Ch-chi-chuuruur came from my right, and I froze in my tracks, for I’d never heard that sound before. Coots, blackbirds, and Pied-billed Grebes had been calling since I arrived at Teal Lake twenty minutes earlier, and a Song Sparrow sang to my left. A scan of the lake had found Buffleheads, Lesser Scaups, and Blue-winged Teals. The Ch-chi-chuuruur drifted across the water as I crept toward it, binoculars ready.
Teal Lake sits in a depression on the Okanogan Highlands, probably carved out by the Pleistocene glaciers. It is nestled between gently rolling hills covered with conifers. The blue water glistened on that June morning, and lush marsh habitat formed a wide literal zone around much of this fifteen-acre lake. The birds here always seem to put on a show.
Crouching down, I spotted the source of that strange sound, a male Ruddy Duck. Two females followed him as he swam right toward me, again doing that call. A second male lurked a dozen yards behind the three. This was the bubbling display that I’d read about. The male bobbed his head a few times and then dipped his bill while slightly extending his neck and head. The throat expanded while the sound radiated. He was courting the females. Then, with a sudden lunge, he ran across the water, wings flapping and hitting the surface, before settling back down and doing the call again. At first, I thought maybe I’d spooked him, but then it occurred to me that this was probably part of the display. A few seconds later, he did it again as he came closer and closer toward me.
The male was in full breeding regalia. His bill was bright sky blue, an extra intense vibrance. The top of his head was black; he had a crisp white cheek patch and reddish back and side feathers. He held his stiff tail flat to the water. Ruddy Ducks aren’t like most ducks, acquiring their breeding plumage in the fall. Instead, these birds wait until spring, when they begin the courtship process to find a mate.
This male ran across the water again, coming between a few cattails and the bank. He began to cruise along a channel coming even closer to me. The females seemed hesitant to follow, so I slowly backed away from the edge and gave them their space.

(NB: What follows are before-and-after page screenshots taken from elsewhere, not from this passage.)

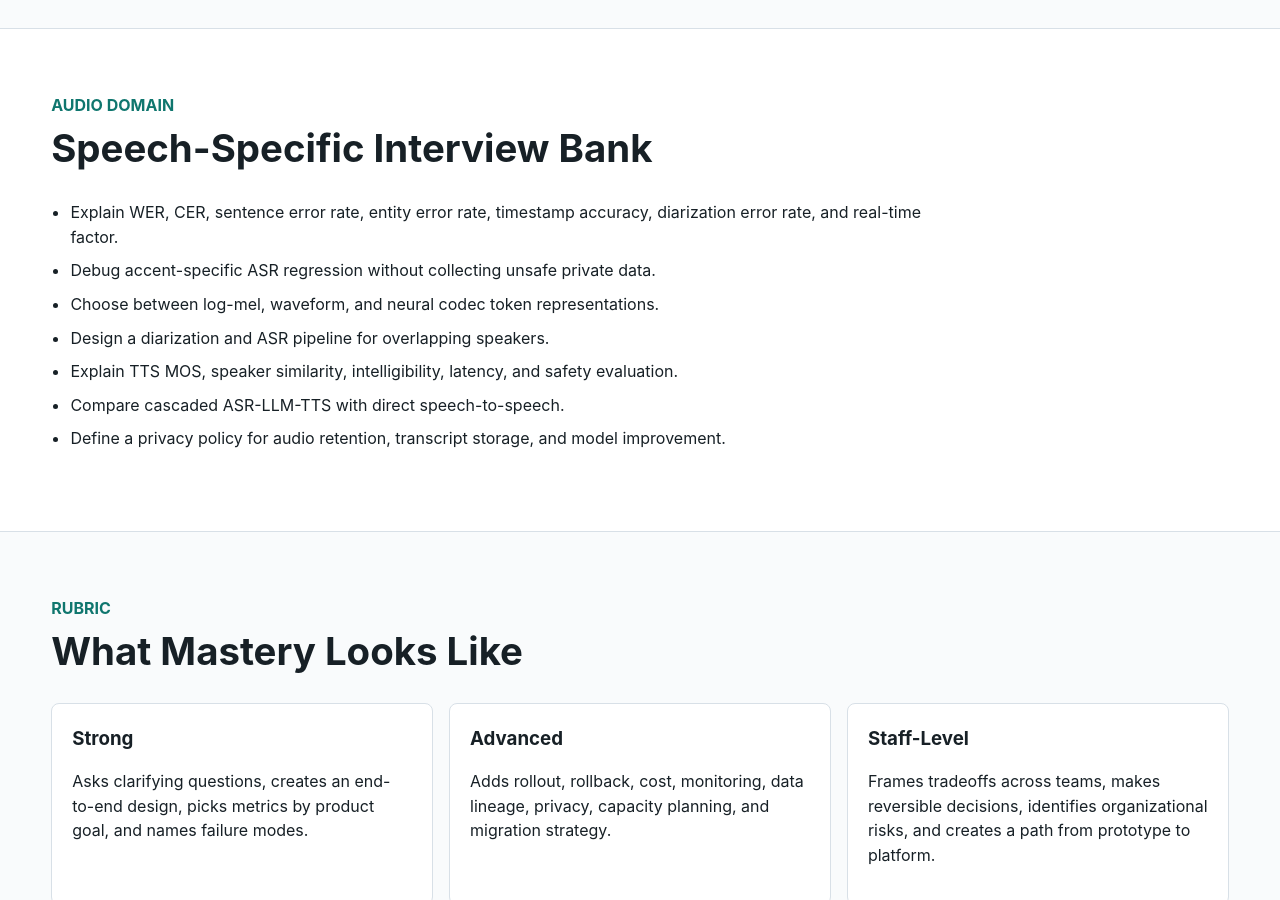
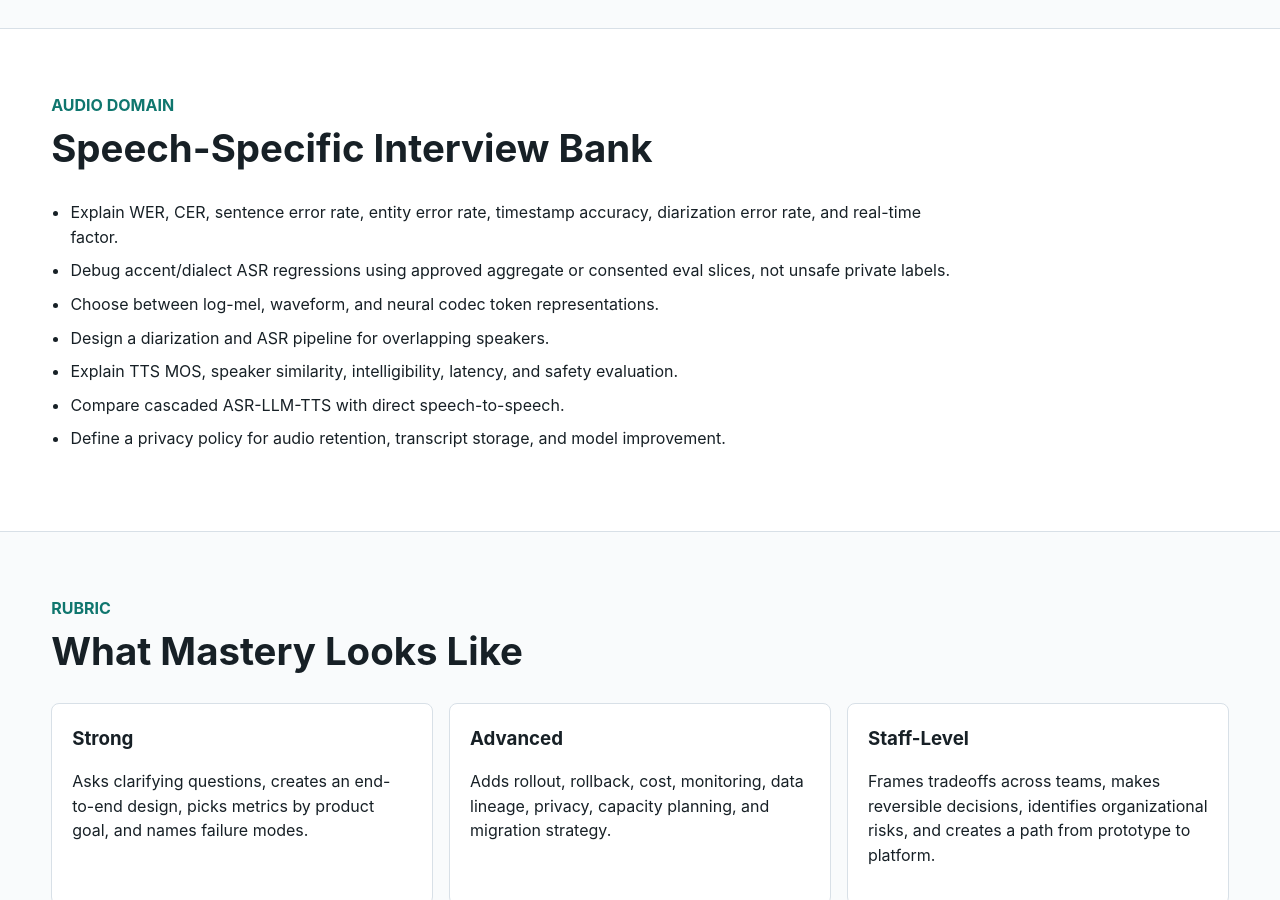
Before and after one commit to kennethli319/kennethli319.github.io, a Jekyll site: the page audio-text-ml-course/lessons/senior-ml-interview-track.html, which Jekyll copies as it is, in a window 1280 px wide and 900 px high, scrolled down 4590 px. Built offline with Jekyll 4.4.1, drawn with Linux system fonts in a browser that asks for light colours.

Commit message:
Update audio ML interview track guidance

```diff
--- a/audio-text-ml-course/lessons/senior-ml-interview-track.html
+++ b/audio-text-ml-course/lessons/senior-ml-interview-track.html
@@ -101,7 +101,8 @@
             VAD, chunking, streaming encoder or RNN-T/Transducer-style model,
             endpointing, partial/final transcript reconciliation, custom
             vocabulary or contextual biasing, and a WER/CER evaluation set
-            split by accent, noise, domain terms, and call type. For serving,
+            split by approved aggregate or consented accent/dialect tags, noise,
+            domain terms, and call type. For serving,
             discuss autoscaling workers, GPU batching, CPU preprocessing,
             backpressure, per-stream state, trace IDs, and a fallback path.
             For operations, include drift checks, latency percentiles, audio
@@ -206,7 +207,8 @@
               prompting, decoding constraints, vocabulary biasing, or
               post-processing when errors are narrow and can be corrected
               without risking global regression. Always keep a held-out domain
-              eval, track WER by slice, and compare latency and memory changes.
+              eval, track WER by approved aggregate or consented slices, and
+              compare latency and memory changes.
             </p>
           </details>
         </article>
@@ -343,7 +345,7 @@ def training_step(model, batch):
       </div>
       <ul class="checklist">
         <li>Explain WER, CER, sentence error rate, entity error rate, timestamp accuracy, diarization error rate, and real-time factor.</li>
-        <li>Debug accent-specific ASR regression without collecting unsafe private data.</li>
+        <li>Debug accent/dialect ASR regressions using approved aggregate or consented eval slices, not unsafe private labels.</li>
         <li>Choose between log-mel, waveform, and neural codec token representations.</li>
         <li>Design a diarization and ASR pipeline for overlapping speakers.</li>
         <li>Explain TTS MOS, speaker similarity, intelligibility, latency, and safety evaluation.</li>
```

As I strolled back toward my car, I continued to hear the Ch-chi-chuuruur from that male.
Listen to other bird songs from the Okanogan Highlands on Spotify: